═════ SOURCE DATA
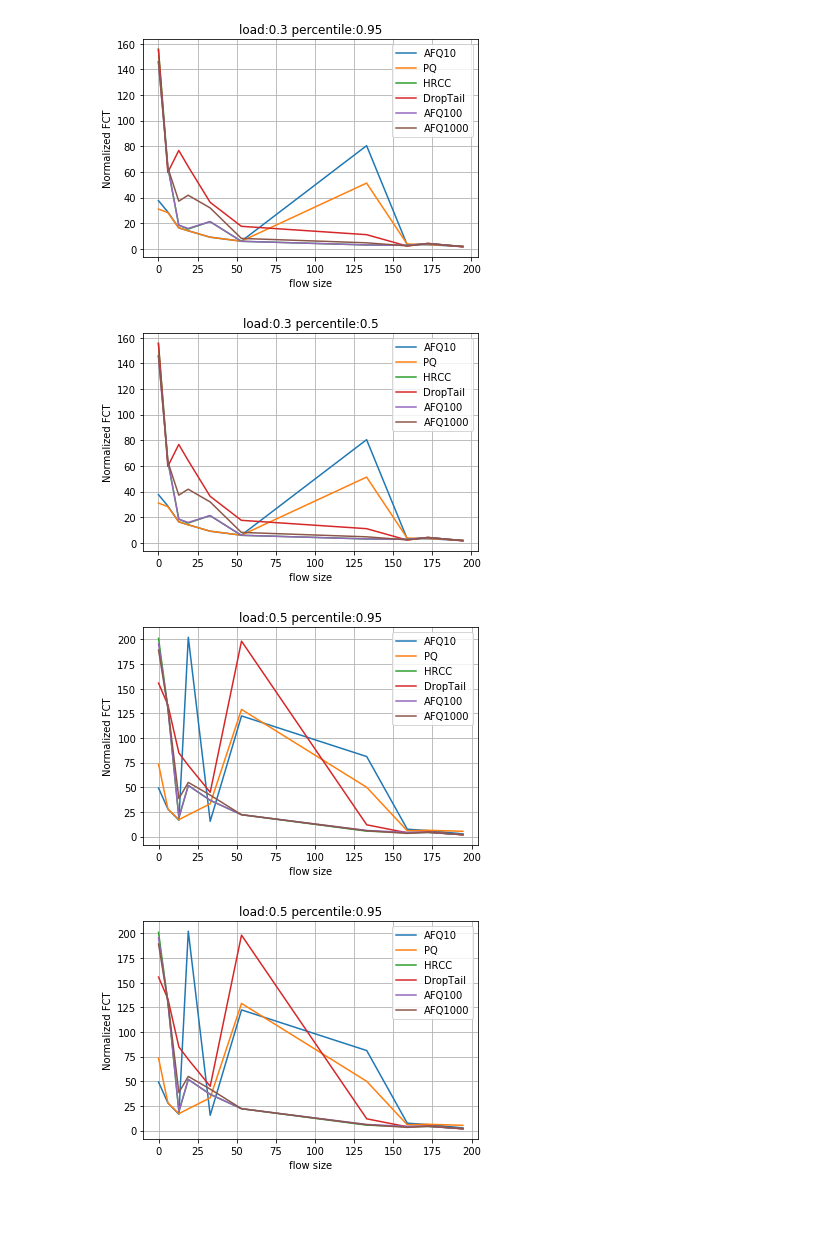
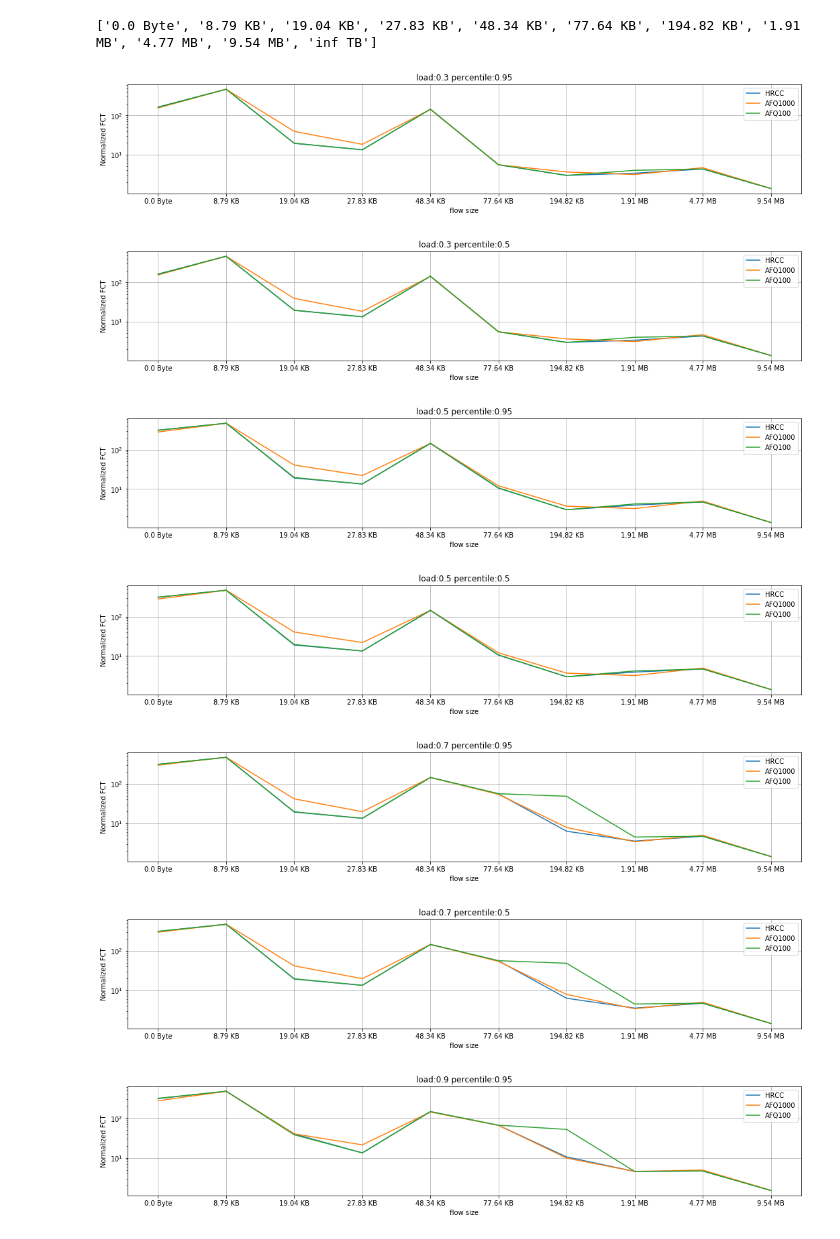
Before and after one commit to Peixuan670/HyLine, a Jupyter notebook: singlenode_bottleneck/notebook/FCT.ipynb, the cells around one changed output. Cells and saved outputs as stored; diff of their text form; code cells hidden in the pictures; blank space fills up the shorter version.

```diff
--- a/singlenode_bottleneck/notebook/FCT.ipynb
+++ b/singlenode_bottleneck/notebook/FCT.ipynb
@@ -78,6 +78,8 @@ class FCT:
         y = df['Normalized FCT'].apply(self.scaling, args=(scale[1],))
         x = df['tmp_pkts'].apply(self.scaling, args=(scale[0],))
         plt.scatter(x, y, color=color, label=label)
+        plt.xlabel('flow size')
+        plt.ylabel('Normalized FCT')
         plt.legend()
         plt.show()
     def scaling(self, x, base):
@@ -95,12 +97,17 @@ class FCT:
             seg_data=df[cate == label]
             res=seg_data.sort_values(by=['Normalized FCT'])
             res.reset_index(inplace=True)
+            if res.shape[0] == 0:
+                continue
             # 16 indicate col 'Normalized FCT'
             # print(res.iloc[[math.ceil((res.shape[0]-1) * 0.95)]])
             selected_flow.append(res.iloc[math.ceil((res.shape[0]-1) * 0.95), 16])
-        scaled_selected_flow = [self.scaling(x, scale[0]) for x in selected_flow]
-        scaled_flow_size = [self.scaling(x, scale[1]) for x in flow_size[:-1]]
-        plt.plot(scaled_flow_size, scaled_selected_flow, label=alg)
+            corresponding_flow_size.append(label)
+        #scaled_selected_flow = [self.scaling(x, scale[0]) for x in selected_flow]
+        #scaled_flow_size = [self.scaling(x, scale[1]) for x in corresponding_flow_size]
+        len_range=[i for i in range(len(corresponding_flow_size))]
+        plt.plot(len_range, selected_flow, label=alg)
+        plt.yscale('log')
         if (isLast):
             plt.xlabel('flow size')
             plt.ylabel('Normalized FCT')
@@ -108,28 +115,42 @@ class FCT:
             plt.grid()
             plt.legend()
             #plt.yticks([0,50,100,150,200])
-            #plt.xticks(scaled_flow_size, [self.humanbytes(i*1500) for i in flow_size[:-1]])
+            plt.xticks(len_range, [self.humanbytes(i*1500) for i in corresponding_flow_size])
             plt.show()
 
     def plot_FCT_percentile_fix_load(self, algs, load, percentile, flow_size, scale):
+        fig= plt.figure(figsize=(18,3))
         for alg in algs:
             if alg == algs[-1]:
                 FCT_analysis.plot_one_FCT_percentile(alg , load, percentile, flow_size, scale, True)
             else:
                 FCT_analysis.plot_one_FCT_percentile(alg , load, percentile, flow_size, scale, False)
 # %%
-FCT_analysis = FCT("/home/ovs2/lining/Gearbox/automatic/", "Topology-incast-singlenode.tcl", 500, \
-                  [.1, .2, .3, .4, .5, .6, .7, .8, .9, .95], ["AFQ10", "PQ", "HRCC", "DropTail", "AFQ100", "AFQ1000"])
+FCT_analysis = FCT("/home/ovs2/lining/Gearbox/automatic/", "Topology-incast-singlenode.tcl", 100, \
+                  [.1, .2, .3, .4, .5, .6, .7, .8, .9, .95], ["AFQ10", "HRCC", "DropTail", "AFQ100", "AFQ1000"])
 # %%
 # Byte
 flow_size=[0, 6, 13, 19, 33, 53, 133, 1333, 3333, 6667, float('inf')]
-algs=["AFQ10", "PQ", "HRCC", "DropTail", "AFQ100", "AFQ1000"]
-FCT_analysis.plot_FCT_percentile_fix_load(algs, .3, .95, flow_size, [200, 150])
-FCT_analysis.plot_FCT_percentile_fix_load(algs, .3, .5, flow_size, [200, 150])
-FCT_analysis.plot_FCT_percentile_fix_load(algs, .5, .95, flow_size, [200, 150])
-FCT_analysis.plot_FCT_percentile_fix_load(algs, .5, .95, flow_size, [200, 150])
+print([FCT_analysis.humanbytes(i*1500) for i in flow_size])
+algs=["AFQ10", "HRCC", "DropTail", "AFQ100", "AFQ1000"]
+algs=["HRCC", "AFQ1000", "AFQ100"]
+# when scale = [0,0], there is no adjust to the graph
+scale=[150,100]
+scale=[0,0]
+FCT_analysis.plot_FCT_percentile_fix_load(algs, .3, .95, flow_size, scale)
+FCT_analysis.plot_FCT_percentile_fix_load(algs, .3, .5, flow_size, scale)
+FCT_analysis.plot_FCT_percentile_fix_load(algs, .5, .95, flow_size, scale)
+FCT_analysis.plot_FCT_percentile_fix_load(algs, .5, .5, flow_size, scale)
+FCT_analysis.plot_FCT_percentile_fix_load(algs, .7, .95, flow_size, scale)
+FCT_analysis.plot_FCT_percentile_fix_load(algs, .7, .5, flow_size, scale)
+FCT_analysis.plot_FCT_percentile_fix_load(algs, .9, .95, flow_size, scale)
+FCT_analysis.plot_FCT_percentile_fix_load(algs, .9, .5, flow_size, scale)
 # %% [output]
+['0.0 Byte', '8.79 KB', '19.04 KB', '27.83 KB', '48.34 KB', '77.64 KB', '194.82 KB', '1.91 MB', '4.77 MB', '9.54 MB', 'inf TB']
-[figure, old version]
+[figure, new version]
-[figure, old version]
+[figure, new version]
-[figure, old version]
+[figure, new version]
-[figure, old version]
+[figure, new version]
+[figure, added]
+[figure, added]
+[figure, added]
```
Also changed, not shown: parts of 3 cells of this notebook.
══════════
• **PROBLEM REQUIREMENTS**
The word "xlabel" may occur in lines of the records. Report how many such lines there are, giving only the number.

• **RESULT OF THIS EXERCISE**
2